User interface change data
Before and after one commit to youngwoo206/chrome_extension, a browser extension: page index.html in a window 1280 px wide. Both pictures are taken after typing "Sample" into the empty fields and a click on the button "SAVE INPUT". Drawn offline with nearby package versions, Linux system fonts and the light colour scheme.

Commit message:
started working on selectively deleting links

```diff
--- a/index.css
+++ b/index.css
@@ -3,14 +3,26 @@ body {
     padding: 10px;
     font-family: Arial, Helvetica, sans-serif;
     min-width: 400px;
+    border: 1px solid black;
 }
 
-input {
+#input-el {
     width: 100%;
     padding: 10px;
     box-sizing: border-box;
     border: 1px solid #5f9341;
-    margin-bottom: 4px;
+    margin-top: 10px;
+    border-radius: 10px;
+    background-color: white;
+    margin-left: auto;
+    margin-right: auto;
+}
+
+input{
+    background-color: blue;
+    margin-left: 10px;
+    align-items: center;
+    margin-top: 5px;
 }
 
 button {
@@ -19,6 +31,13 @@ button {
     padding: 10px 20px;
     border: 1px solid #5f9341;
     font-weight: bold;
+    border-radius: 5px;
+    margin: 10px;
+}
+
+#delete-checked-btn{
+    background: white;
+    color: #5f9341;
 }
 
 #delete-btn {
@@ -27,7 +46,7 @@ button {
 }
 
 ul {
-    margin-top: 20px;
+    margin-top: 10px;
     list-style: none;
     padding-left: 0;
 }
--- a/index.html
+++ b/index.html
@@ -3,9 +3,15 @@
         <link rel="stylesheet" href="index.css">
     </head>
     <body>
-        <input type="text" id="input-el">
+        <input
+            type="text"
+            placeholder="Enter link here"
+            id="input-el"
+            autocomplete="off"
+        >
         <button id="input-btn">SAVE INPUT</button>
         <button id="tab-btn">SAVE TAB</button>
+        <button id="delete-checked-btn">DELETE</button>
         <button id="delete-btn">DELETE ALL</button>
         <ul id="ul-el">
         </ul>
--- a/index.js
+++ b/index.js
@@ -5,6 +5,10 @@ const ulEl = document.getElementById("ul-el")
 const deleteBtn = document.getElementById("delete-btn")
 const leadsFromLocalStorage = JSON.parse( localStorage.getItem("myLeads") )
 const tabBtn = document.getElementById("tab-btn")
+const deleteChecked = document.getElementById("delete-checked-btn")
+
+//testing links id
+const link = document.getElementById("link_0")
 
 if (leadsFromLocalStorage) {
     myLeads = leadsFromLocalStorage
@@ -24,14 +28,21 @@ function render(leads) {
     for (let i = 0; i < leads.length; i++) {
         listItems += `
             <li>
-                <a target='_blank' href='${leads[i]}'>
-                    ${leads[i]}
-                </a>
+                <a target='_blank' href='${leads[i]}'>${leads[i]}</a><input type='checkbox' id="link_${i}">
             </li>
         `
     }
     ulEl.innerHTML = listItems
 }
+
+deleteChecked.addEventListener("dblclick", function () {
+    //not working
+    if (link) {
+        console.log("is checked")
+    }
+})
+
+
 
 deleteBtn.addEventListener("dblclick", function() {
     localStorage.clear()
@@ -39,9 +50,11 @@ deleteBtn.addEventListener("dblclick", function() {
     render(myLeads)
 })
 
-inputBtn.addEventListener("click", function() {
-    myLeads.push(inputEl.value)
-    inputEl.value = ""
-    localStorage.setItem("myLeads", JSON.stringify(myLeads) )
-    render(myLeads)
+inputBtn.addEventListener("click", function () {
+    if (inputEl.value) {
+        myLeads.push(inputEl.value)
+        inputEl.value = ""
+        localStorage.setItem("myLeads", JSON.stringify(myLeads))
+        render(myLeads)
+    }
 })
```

WHAT THE TASK REQUIRES:
Please show the lines in the entries above that hold the string "border".

EXERCISE RESULT:
+    border: 1px solid black;
     box-sizing: border-box;
     border: 1px solid #5f9341;
+    border-radius: 10px;
     border: 1px solid #5f9341;
+    border-radius: 5px;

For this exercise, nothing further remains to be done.